_THE TASK_
Set down each entry from the block beneath, exactly as written.

------------------------------------------------------------------------

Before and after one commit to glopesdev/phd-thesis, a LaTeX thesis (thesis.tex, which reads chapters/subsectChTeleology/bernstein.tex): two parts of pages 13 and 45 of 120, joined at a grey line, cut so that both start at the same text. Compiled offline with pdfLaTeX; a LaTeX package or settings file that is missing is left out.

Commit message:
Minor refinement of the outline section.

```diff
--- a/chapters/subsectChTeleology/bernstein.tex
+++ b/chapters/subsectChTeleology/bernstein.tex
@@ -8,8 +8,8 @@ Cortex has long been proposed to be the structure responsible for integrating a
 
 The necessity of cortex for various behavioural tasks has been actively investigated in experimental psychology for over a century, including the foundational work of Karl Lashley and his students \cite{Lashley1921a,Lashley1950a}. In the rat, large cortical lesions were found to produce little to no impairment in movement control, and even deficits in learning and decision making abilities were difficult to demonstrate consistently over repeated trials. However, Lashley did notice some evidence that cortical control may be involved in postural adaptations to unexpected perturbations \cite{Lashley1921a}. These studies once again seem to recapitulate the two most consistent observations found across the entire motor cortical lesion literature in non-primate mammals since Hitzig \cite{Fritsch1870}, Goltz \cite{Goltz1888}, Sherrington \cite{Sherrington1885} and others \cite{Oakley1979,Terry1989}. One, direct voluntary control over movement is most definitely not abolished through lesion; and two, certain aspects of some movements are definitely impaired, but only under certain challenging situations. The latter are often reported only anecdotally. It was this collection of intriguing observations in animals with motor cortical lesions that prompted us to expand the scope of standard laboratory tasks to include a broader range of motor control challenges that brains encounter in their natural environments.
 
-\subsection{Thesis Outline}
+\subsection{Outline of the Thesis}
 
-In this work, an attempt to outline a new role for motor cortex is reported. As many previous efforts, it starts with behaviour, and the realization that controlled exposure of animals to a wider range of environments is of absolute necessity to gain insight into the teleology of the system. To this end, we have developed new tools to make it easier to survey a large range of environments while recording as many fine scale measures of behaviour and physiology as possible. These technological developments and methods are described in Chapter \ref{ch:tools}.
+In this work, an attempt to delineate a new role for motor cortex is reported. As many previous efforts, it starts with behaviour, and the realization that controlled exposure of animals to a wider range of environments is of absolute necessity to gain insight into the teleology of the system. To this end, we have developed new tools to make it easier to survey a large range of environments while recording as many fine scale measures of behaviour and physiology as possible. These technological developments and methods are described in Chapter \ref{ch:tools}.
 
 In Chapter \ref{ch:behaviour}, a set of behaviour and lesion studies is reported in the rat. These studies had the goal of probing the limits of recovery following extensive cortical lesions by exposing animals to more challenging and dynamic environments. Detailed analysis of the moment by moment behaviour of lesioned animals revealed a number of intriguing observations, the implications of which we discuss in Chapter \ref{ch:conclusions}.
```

------------------------------------------------------------------------

_YOUR SOLUTION_
Before and after one commit to glopesdev/phd-thesis, a LaTeX thesis (thesis.tex, which reads chapters/subsectChTeleology/bernstein.tex): two parts of pages 13 and 45 of 120, joined at a grey line, cut so that both start at the same text. Compiled offline with pdfLaTeX; a LaTeX package or settings file that is missing is left out.

Commit message:
Minor refinement of the outline section.

```diff
--- a/chapters/subsectChTeleology/bernstein.tex
+++ b/chapters/subsectChTeleology/bernstein.tex
@@ -8,8 +8,8 @@ Cortex has long been proposed to be the structure responsible for integrating a
 
 The necessity of cortex for various behavioural tasks has been actively investigated in experimental psychology for over a century, including the foundational work of Karl Lashley and his students \cite{Lashley1921a,Lashley1950a}. In the rat, large cortical lesions were found to produce little to no impairment in movement control, and even deficits in learning and decision making abilities were difficult to demonstrate consistently over repeated trials. However, Lashley did notice some evidence that cortical control may be involved in postural adaptations to unexpected perturbations \cite{Lashley1921a}. These studies once again seem to recapitulate the two most consistent observations found across the entire motor cortical lesion literature in non-primate mammals since Hitzig \cite{Fritsch1870}, Goltz \cite{Goltz1888}, Sherrington \cite{Sherrington1885} and others \cite{Oakley1979,Terry1989}. One, direct voluntary control over movement is most definitely not abolished through lesion; and two, certain aspects of some movements are definitely impaired, but only under certain challenging situations. The latter are often reported only anecdotally. It was this collection of intriguing observations in animals with motor cortical lesions that prompted us to expand the scope of standard laboratory tasks to include a broader range of motor control challenges that brains encounter in their natural environments.
 
-\subsection{Thesis Outline}
+\subsection{Outline of the Thesis}
 
-In this work, an attempt to outline a new role for motor cortex is reported. As many previous efforts, it starts with behaviour, and the realization that controlled exposure of animals to a wider range of environments is of absolute necessity to gain insight into the teleology of the system. To this end, we have developed new tools to make it easier to survey a large range of environments while recording as many fine scale measures of behaviour and physiology as possible. These technological developments and methods are described in Chapter \ref{ch:tools}.
+In this work, an attempt to delineate a new role for motor cortex is reported. As many previous efforts, it starts with behaviour, and the realization that controlled exposure of animals to a wider range of environments is of absolute necessity to gain insight into the teleology of the system. To this end, we have developed new tools to make it easier to survey a large range of environments while recording as many fine scale measures of behaviour and physiology as possible. These technological developments and methods are described in Chapter \ref{ch:tools}.
 
 In Chapter \ref{ch:behaviour}, a set of behaviour and lesion studies is reported in the rat. These studies had the goal of probing the limits of recovery following extensive cortical lesions by exposing animals to more challenging and dynamic environments. Detailed analysis of the moment by moment behaviour of lesioned animals revealed a number of intriguing observations, the implications of which we discuss in Chapter \ref{ch:conclusions}.
```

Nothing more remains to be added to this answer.